Writing in the International Geology Review they say that the report of an earthquake in the Gospel could also be a “type of allegory,” but the experience of an earthquake would be something people around the time of the Crucifixion would know about.
Three of the four Gospels also refer to three hours of darkness after the Crucifixion.
This could be a description of a dust storm, the scientists say, and such a storm could have happened after a quake.
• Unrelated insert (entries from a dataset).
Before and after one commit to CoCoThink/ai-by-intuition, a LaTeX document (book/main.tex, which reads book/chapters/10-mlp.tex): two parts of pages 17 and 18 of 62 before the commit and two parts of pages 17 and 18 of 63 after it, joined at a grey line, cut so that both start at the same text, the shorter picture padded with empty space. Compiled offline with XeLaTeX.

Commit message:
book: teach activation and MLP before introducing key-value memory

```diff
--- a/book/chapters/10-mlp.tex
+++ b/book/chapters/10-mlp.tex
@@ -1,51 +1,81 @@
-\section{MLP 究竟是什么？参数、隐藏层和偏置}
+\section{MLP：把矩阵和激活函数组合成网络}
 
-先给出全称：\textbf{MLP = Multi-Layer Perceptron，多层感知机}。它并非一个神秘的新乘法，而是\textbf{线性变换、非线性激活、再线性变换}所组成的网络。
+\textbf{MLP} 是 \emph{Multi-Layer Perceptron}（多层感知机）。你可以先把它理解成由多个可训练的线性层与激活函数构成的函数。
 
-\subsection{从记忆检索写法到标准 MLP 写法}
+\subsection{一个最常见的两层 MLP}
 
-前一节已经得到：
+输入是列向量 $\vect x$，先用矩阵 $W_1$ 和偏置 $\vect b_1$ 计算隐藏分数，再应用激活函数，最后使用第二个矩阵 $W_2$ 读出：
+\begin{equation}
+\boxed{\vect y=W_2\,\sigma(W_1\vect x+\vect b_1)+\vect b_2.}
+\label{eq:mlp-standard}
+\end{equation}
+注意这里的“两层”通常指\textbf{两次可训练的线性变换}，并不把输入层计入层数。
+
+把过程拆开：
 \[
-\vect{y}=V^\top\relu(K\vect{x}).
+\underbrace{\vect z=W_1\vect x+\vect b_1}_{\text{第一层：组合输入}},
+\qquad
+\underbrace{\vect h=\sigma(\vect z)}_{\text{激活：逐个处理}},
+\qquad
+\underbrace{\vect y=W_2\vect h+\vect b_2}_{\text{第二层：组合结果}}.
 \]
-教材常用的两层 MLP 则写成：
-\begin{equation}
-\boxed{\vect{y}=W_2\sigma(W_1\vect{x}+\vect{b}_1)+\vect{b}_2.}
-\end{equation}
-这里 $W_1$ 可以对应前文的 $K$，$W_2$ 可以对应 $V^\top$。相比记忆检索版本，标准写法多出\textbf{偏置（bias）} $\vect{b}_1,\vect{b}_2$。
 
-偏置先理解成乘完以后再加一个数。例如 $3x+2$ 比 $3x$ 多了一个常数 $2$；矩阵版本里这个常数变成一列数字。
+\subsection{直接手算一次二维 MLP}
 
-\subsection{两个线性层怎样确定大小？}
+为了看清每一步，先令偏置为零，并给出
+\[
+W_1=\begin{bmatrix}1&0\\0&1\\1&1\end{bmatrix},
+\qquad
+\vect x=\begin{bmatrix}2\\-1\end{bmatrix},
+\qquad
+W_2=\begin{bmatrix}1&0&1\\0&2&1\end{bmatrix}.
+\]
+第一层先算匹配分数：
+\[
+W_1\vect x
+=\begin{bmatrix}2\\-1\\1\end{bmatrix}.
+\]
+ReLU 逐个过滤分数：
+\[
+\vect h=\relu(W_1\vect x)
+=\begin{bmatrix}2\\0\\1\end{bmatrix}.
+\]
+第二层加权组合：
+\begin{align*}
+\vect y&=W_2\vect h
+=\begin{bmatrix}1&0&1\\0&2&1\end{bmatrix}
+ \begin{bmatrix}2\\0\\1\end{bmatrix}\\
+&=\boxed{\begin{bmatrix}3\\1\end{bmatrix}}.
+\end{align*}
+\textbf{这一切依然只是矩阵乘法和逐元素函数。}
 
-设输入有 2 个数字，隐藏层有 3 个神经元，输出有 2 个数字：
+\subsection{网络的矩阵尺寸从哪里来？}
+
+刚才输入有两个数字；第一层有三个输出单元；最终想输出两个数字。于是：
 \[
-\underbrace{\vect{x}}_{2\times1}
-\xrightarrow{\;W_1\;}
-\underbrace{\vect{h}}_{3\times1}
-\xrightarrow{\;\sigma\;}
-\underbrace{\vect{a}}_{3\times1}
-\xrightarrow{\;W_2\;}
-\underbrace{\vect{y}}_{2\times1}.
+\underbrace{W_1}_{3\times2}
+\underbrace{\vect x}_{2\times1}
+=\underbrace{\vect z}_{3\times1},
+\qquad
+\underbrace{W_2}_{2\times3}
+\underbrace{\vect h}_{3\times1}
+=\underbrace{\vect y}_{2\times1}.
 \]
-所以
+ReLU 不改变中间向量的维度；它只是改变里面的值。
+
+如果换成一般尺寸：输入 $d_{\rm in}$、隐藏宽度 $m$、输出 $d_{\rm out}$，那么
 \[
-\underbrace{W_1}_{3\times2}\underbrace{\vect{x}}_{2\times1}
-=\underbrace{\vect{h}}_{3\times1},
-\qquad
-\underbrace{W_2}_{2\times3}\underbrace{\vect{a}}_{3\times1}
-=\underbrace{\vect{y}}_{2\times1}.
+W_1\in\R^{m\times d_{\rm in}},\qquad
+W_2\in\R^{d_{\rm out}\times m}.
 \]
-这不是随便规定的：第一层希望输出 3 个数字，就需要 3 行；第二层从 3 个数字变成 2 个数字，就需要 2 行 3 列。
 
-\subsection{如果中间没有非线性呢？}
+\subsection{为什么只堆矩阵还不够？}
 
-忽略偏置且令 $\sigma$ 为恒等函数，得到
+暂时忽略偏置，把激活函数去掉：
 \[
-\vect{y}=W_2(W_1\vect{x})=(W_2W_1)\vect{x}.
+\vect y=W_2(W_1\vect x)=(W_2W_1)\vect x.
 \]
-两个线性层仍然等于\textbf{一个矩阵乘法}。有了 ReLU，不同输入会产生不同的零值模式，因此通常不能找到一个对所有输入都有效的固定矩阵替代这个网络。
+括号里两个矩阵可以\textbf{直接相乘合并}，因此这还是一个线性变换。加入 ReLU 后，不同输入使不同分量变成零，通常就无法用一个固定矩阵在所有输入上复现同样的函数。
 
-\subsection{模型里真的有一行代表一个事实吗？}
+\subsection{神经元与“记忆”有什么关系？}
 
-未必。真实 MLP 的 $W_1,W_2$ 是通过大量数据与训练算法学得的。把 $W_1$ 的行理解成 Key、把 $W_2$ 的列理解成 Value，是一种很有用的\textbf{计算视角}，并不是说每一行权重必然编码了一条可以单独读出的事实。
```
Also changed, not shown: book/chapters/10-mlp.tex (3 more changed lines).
Discovery Magazine reports that they are now analysing dust samples.
Dan Bergin of the proper identity of the family, founded on marriage between one man and one woman.” He also noted his question-andanswer session with families, which he said enabled him to “give a sign of the open dialogue that exists between families and the Church, between the world and the Church.” Benedict XVI emphasized his call for a defense of family time, “threatened by a kind of “overbearance” of work commitments.” “Sunday,” he said, “is the Lord’s day and man’s day, a day when everyone should be able to be free, free for family and free for God. In defending Sunday, we defend man’s freedom!” The Pope also recalled his appeal for Church communities that are more and more family oriented, and “capable of reflecting the beauty of the Most Holy Trinity and of evangelizing not only with words, but by radiating the strength of love lived, for love is the only force that can transform the world.” “The ‘triad’ of family, work and celebration [are] three dimensions of our lives that must find a harmonious equilibrium in order to build a society with a human face,” he stated.
The Bishop of Rome said the World Meeting of Families was “an eloquent ‘epiphany’ of the family, which manifested itself in its variety of expressions but in the uniqueness of its essential identity: a communion of love, founded on marriage and called to be a sanctuary of life, a domestic Church, a cell of society.” “From Milan,” he concluded, “a message of hope was sent out to all the world, substantiated by lived experience: it is possible and joyous, even if demanding, to live faithful love ‘forever’ which is open to life; it is possible to participate as a family in the mission of the Church and in the building up of society.” ZENIT No Future for Humanity Without Family, Says Pope Don Bosco Eastern Africa, JULY 2012 31 32 3RD QUARTER